*** TASK INPUT Section Begins ***
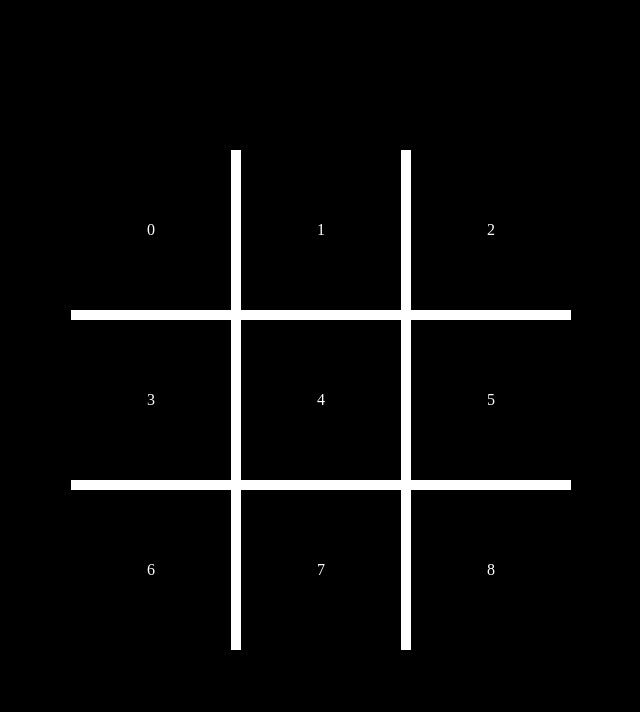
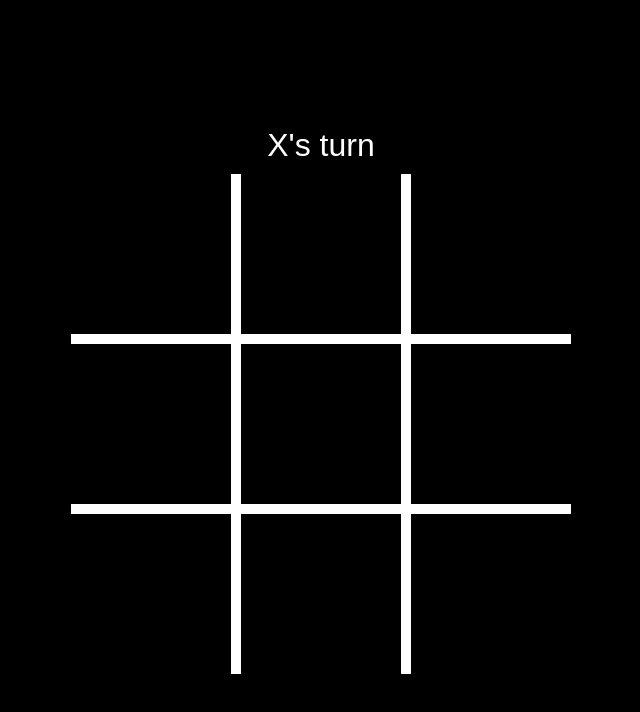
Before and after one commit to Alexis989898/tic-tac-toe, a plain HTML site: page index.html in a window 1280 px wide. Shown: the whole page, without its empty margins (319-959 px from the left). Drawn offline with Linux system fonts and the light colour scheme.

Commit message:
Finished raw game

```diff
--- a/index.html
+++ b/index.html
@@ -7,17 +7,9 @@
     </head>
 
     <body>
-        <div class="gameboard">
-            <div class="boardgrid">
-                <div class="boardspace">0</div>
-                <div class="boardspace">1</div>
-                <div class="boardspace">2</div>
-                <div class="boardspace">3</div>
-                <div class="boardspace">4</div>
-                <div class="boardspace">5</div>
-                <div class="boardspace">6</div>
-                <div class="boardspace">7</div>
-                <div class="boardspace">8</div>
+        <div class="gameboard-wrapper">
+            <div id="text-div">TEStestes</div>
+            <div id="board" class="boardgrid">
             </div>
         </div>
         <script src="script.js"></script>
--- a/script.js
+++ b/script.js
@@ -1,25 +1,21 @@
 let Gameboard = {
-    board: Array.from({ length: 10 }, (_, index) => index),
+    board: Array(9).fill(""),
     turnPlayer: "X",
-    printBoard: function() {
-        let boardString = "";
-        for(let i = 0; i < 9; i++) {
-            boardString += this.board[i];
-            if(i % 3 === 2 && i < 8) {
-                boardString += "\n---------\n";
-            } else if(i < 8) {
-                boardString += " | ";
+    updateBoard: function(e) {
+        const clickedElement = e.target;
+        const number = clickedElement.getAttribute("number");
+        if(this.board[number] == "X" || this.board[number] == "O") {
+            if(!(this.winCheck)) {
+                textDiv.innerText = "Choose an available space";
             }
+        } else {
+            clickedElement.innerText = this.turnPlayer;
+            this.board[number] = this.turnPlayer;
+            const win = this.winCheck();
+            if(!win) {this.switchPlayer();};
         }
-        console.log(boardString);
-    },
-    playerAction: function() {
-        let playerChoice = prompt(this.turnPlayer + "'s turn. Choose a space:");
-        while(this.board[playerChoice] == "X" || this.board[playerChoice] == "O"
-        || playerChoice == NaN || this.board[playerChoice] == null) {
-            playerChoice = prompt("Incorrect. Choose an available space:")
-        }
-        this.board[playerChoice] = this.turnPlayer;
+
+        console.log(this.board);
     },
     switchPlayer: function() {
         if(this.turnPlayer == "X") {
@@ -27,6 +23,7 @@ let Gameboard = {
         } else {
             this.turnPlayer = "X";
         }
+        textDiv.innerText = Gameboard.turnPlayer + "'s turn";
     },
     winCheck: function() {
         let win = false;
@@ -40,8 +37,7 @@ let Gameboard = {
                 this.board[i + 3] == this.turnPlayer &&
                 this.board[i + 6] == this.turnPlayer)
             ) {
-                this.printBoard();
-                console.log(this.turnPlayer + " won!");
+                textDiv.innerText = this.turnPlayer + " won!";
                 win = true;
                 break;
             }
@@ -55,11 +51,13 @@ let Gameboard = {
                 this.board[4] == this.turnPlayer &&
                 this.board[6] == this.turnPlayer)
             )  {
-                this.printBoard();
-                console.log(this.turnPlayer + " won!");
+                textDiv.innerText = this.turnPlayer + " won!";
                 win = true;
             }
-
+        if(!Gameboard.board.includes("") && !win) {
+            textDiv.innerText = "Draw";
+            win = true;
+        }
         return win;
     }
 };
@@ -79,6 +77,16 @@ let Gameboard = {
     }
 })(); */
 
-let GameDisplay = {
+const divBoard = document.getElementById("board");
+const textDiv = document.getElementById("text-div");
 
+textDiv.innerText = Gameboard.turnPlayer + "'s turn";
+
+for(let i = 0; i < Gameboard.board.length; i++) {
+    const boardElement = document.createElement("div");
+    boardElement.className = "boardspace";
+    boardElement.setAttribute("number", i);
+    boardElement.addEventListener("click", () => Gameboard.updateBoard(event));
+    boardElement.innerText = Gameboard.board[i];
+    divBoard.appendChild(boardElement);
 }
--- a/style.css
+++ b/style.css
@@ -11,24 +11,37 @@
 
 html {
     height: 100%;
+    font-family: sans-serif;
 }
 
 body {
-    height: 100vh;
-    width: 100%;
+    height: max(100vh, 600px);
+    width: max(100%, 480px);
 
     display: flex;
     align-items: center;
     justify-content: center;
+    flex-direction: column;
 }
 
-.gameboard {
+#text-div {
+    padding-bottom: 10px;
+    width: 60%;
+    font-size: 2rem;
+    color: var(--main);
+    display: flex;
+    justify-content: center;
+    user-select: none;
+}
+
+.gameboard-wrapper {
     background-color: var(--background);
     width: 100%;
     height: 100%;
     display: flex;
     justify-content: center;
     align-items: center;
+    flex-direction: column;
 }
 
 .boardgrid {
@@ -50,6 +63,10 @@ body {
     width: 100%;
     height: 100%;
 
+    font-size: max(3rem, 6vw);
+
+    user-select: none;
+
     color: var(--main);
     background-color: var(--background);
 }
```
*** TASK INPUT Section Ends ***
*** TASK INPUT Section Begins ***
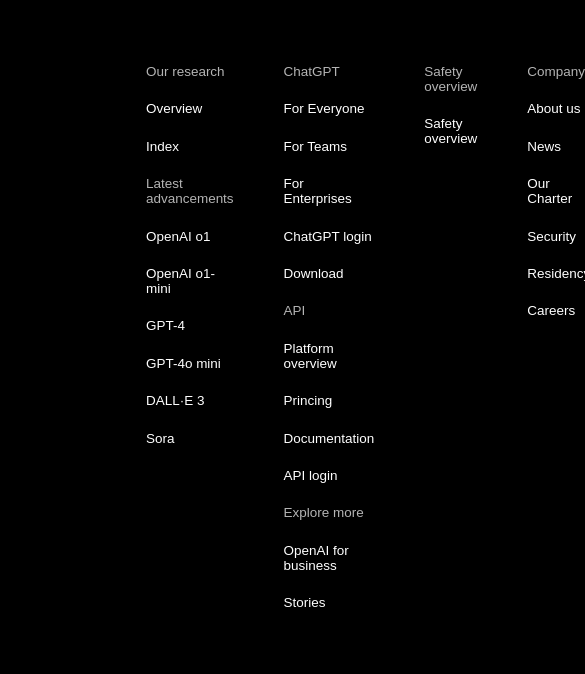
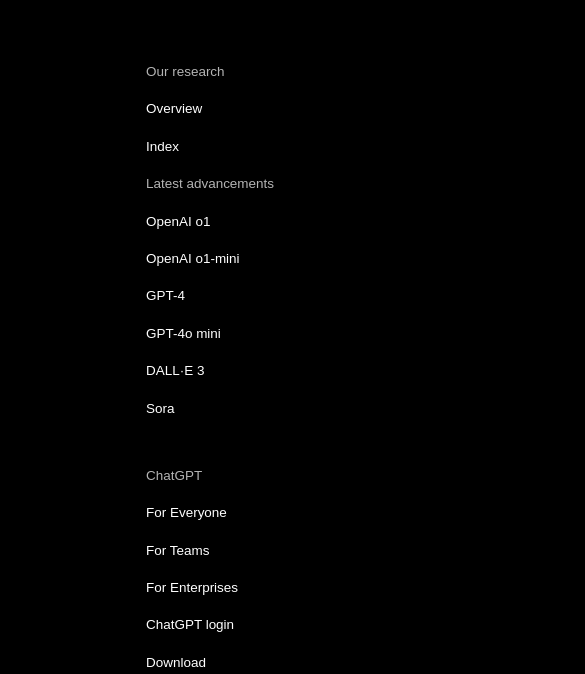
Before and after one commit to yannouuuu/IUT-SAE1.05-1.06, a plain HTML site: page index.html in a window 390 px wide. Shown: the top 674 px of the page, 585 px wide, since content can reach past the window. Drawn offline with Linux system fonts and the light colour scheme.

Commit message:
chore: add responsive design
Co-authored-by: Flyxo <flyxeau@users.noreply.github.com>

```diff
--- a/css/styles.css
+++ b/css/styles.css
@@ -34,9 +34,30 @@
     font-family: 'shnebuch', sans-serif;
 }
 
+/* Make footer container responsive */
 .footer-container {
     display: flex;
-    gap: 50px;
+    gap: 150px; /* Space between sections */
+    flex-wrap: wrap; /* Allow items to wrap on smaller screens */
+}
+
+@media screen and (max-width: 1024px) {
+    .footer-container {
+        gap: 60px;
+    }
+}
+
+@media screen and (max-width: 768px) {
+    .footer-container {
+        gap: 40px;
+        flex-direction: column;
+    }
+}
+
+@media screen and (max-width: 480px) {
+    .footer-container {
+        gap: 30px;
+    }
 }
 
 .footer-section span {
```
*** TASK INPUT Section Ends ***
**WHAT TO WORK ON:** A single number is the answer: the count of lines above that include the string "length".

**WRITTEN SOLUTION:** 2